START SUPPLIED MATERIAL

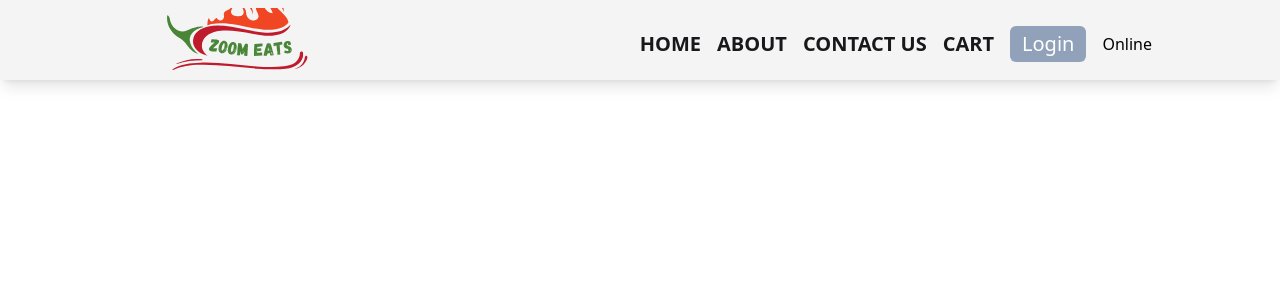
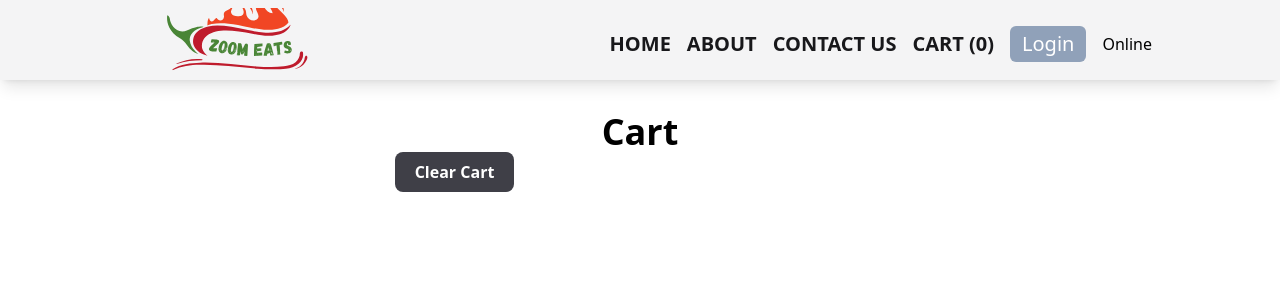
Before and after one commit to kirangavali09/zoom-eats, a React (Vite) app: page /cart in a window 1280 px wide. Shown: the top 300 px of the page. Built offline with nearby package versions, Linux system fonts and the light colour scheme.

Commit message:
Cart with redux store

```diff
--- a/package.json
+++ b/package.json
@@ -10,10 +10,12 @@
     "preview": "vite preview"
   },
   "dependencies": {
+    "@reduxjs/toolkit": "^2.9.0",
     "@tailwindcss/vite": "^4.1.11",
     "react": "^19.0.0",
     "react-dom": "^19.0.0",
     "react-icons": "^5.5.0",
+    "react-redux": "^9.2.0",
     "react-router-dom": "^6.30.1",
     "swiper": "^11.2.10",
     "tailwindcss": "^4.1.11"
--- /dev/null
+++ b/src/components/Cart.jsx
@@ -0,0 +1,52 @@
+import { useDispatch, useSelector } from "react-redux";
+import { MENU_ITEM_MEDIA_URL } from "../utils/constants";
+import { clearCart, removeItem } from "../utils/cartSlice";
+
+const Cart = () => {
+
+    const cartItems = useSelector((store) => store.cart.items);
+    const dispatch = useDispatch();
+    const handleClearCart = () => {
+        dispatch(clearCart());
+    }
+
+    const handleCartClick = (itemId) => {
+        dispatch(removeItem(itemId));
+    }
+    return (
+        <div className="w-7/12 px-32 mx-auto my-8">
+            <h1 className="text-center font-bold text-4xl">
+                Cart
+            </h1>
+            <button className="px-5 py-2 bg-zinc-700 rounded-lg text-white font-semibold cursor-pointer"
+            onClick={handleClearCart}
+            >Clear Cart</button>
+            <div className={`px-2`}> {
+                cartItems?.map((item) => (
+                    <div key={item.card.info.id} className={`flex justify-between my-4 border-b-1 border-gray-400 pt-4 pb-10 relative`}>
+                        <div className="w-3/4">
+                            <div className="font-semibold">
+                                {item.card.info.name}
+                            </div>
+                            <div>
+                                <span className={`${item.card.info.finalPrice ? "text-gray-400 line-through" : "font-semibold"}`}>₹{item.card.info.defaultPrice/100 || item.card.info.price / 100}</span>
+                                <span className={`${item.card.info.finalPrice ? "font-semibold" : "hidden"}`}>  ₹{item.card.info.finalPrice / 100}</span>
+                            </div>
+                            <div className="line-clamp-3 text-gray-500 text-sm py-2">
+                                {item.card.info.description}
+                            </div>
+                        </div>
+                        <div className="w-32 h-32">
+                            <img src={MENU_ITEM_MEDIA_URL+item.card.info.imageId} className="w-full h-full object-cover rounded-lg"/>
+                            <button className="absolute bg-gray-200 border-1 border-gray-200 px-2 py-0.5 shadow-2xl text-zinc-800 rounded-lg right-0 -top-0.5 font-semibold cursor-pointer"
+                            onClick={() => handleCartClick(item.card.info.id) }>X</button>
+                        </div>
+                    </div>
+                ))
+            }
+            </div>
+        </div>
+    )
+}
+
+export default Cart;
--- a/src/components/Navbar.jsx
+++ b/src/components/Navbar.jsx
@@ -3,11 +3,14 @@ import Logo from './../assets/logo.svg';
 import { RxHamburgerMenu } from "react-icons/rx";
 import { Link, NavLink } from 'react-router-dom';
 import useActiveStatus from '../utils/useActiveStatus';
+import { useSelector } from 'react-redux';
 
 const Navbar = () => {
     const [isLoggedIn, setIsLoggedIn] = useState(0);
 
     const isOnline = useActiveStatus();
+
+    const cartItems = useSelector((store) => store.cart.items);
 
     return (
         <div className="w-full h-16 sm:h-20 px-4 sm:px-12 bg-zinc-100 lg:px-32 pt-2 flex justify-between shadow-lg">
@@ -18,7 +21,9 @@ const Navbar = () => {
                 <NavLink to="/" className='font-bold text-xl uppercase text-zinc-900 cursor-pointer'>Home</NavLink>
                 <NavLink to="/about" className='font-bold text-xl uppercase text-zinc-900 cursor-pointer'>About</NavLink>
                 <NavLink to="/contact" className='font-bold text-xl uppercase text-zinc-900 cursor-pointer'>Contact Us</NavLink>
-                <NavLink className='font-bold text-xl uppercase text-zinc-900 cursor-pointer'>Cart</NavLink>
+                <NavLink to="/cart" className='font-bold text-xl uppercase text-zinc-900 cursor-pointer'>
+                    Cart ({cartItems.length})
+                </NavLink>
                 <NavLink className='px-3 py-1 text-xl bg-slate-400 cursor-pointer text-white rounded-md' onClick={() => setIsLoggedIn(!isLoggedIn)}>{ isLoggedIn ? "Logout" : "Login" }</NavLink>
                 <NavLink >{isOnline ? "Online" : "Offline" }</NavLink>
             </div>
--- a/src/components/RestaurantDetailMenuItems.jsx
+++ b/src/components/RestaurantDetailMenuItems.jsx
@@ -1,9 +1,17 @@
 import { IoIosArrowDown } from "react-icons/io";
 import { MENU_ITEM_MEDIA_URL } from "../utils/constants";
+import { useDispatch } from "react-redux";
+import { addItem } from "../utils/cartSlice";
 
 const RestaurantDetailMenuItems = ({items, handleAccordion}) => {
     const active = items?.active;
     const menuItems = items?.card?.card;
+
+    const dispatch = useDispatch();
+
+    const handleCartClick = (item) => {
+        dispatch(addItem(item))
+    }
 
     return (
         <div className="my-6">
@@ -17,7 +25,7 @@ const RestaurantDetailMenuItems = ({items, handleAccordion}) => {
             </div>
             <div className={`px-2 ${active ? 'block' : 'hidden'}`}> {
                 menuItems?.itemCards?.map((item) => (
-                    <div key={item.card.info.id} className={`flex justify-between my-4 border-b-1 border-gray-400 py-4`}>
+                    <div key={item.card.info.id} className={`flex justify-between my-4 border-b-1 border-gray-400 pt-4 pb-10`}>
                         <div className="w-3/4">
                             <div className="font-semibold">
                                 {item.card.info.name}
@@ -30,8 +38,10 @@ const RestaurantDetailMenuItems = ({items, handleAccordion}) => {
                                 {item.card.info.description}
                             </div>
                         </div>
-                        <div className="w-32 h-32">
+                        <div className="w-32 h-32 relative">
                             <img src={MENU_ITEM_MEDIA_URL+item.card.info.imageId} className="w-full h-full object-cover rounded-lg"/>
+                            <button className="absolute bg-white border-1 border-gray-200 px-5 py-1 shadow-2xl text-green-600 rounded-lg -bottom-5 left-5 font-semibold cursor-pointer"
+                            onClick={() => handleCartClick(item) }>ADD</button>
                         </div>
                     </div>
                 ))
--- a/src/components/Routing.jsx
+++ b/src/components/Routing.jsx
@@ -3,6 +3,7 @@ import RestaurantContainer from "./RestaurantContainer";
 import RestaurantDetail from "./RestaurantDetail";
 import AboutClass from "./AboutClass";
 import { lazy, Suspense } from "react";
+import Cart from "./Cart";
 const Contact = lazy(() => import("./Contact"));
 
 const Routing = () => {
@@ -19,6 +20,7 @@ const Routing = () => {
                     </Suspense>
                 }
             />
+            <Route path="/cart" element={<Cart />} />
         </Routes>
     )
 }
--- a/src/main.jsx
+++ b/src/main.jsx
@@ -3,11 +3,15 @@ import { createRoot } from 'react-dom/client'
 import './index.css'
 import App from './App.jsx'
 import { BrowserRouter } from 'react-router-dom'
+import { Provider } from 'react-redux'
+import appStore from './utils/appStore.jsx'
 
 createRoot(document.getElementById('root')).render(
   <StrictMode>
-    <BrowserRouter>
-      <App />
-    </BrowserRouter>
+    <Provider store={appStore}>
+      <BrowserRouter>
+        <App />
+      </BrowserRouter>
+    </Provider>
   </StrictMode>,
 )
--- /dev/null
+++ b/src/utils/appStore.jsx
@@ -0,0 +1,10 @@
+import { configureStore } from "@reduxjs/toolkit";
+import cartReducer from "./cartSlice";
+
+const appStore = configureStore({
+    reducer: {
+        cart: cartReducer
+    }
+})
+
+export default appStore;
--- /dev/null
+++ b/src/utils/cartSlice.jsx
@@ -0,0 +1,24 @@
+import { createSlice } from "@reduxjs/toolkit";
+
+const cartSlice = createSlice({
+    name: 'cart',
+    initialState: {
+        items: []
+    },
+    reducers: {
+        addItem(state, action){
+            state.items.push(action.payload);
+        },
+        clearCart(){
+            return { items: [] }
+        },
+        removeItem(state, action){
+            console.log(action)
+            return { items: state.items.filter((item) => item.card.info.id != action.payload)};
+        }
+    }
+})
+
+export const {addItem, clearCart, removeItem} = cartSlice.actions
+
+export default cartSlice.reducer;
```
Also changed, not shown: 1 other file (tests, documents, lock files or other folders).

END SUPPLIED MATERIAL
START SUPPLIED MATERIAL

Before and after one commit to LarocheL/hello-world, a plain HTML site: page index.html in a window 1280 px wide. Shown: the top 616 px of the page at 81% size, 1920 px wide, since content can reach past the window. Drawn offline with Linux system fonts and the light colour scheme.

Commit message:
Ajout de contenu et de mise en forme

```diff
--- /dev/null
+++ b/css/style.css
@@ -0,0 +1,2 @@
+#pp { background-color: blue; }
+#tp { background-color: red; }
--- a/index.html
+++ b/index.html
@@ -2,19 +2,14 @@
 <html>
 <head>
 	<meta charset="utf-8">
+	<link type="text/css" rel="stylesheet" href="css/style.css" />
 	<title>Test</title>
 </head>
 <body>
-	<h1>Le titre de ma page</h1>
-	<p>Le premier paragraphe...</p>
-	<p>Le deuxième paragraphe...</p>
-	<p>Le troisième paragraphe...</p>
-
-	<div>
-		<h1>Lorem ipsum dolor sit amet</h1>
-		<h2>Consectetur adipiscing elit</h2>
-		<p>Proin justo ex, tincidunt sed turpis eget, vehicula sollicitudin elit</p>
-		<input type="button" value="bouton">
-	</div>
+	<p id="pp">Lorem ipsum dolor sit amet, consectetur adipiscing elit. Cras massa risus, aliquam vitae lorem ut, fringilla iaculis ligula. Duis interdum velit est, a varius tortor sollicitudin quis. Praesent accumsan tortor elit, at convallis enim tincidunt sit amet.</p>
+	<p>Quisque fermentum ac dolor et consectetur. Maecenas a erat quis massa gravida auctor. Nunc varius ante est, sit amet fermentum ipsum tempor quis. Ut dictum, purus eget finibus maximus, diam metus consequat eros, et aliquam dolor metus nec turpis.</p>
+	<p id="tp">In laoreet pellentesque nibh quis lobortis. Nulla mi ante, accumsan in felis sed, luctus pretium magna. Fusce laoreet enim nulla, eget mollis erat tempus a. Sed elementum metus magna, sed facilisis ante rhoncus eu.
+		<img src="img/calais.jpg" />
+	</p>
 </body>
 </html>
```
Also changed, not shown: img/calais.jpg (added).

END SUPPLIED MATERIAL
START SUPPLIED MATERIAL

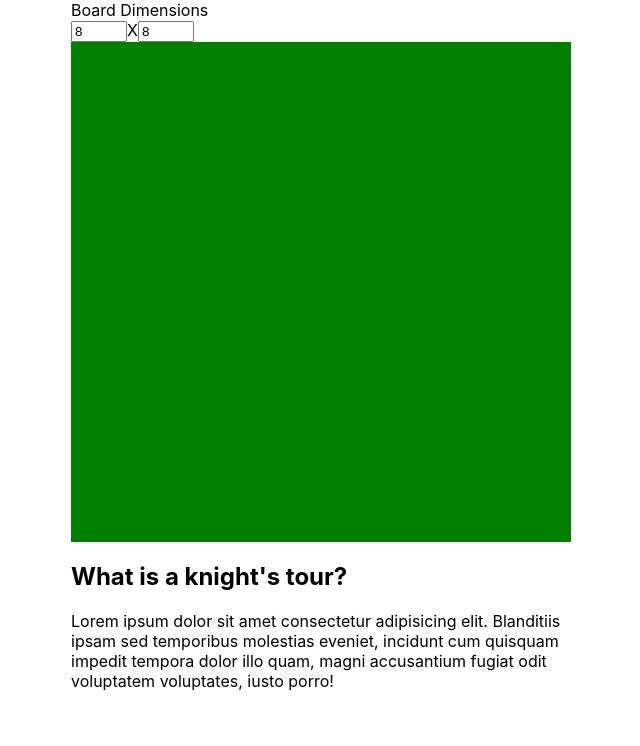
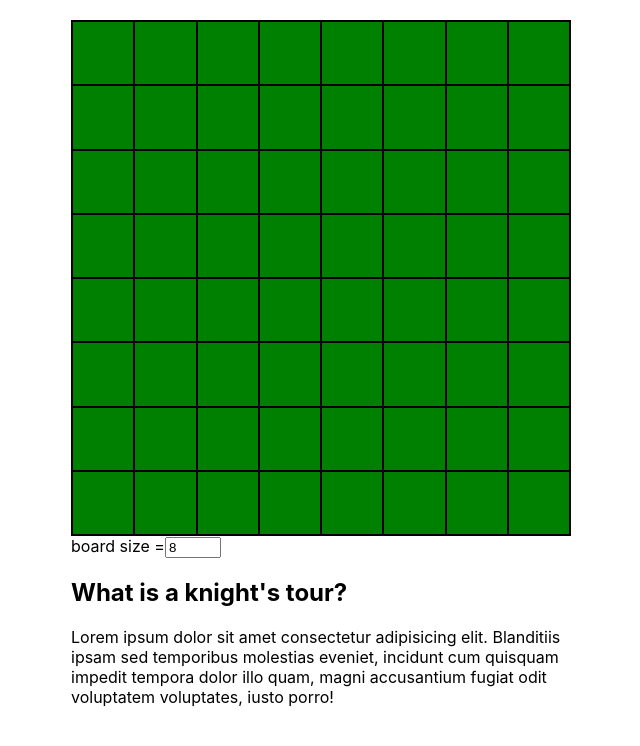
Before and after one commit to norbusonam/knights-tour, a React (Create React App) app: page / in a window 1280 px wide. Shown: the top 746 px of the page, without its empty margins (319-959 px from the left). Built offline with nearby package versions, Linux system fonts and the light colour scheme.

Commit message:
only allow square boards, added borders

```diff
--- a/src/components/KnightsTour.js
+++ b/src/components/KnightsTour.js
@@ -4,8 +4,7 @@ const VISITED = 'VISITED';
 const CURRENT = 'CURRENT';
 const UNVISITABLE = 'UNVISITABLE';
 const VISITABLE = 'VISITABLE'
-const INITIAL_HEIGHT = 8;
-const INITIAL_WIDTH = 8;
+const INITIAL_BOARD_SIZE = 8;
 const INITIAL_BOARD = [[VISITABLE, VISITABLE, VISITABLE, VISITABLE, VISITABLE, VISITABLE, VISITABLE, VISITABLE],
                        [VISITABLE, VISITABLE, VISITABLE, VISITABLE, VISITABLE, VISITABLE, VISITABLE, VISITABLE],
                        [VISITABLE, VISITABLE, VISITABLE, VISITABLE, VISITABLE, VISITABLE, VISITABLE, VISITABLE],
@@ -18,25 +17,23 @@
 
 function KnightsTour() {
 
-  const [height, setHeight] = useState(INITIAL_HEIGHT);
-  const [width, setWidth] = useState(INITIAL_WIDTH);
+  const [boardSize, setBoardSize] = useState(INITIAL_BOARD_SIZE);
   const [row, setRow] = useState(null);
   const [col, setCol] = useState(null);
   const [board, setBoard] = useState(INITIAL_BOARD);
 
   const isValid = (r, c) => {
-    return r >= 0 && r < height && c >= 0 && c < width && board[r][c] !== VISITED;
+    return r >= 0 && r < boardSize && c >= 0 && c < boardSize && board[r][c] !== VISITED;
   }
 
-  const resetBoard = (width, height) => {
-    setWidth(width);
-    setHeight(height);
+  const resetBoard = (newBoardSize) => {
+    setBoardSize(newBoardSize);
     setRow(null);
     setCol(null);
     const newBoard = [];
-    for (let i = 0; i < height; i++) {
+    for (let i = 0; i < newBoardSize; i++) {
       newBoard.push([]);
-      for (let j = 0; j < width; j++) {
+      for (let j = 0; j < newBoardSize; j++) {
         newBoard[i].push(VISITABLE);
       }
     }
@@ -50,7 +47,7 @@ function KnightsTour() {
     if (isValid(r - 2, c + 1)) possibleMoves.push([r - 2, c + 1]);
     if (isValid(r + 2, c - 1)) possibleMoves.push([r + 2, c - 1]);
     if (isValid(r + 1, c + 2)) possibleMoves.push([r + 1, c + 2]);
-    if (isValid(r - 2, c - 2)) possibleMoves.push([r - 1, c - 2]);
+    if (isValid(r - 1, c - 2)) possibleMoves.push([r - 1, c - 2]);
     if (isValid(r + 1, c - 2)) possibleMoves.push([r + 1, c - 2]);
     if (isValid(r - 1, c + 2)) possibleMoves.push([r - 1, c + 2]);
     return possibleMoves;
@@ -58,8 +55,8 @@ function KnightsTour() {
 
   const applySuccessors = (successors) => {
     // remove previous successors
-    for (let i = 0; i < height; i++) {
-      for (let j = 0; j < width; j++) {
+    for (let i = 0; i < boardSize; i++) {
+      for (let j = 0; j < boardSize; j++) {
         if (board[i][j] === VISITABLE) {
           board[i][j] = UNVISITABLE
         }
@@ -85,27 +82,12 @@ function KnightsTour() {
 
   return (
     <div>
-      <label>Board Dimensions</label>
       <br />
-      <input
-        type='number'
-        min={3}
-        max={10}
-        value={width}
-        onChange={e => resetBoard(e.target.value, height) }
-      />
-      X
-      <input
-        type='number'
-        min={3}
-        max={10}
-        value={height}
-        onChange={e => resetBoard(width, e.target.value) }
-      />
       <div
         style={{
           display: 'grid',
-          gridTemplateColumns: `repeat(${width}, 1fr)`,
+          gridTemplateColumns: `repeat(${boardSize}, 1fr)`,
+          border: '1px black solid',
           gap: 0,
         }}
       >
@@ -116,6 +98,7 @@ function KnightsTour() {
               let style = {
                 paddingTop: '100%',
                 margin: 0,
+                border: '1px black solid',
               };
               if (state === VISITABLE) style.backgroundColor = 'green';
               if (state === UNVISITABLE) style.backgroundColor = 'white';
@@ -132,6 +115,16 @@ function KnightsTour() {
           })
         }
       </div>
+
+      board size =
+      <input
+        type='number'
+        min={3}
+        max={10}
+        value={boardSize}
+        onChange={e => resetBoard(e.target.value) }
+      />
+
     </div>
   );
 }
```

END SUPPLIED MATERIAL

| ASSIGNMENT |
For each line in the material above that contains the string "KnightsTour", make a copy.

| RESULT OF THIS TASK |
--- a/src/components/KnightsTour.js
+++ b/src/components/KnightsTour.js
 function KnightsTour() {
@@ -50,7 +47,7 @@ function KnightsTour() {
@@ -58,8 +55,8 @@ function KnightsTour() {
@@ -85,27 +82,12 @@ function KnightsTour() {
@@ -116,6 +98,7 @@ function KnightsTour() {
@@ -132,6 +115,16 @@ function KnightsTour() {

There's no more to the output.